-------- DATA IN THIS EXERCISE --------

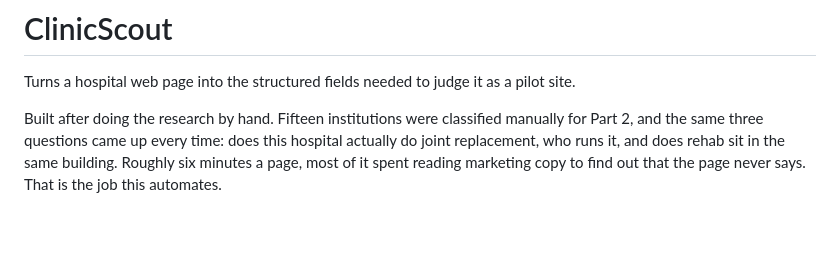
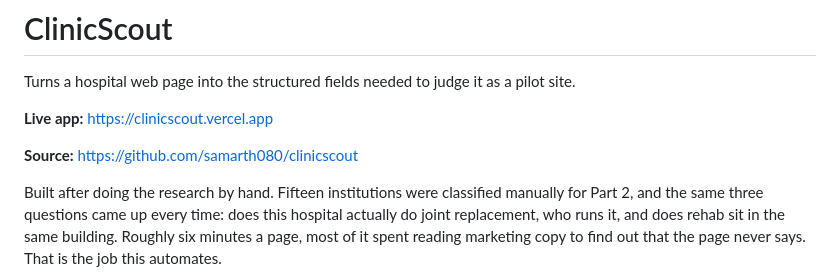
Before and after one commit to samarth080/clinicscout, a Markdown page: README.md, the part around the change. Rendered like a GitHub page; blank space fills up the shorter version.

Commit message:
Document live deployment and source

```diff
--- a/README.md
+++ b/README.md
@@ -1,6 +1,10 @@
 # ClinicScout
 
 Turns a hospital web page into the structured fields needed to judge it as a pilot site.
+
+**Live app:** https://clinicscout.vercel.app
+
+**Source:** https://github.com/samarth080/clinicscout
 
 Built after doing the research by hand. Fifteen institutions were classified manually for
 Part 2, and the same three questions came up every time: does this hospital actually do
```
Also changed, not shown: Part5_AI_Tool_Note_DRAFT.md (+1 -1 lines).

--------

## PROBLEM DETAILS
Return all of the data exactly as written, and drop the pictures.

## OUTPUT FOR THIS EXERCISE
Before and after one commit to samarth080/clinicscout, a Markdown page: README.md, the part around the change. Rendered like a GitHub page; blank space fills up the shorter version.

Commit message:
Document live deployment and source

```diff
--- a/README.md
+++ b/README.md
@@ -1,6 +1,10 @@
 # ClinicScout
 
 Turns a hospital web page into the structured fields needed to judge it as a pilot site.
+
+**Live app:** https://clinicscout.vercel.app
+
+**Source:** https://github.com/samarth080/clinicscout
 
 Built after doing the research by hand. Fifteen institutions were classified manually for
 Part 2, and the same three questions came up every time: does this hospital actually do
```
Also changed, not shown: Part5_AI_Tool_Note_DRAFT.md (+1 -1 lines).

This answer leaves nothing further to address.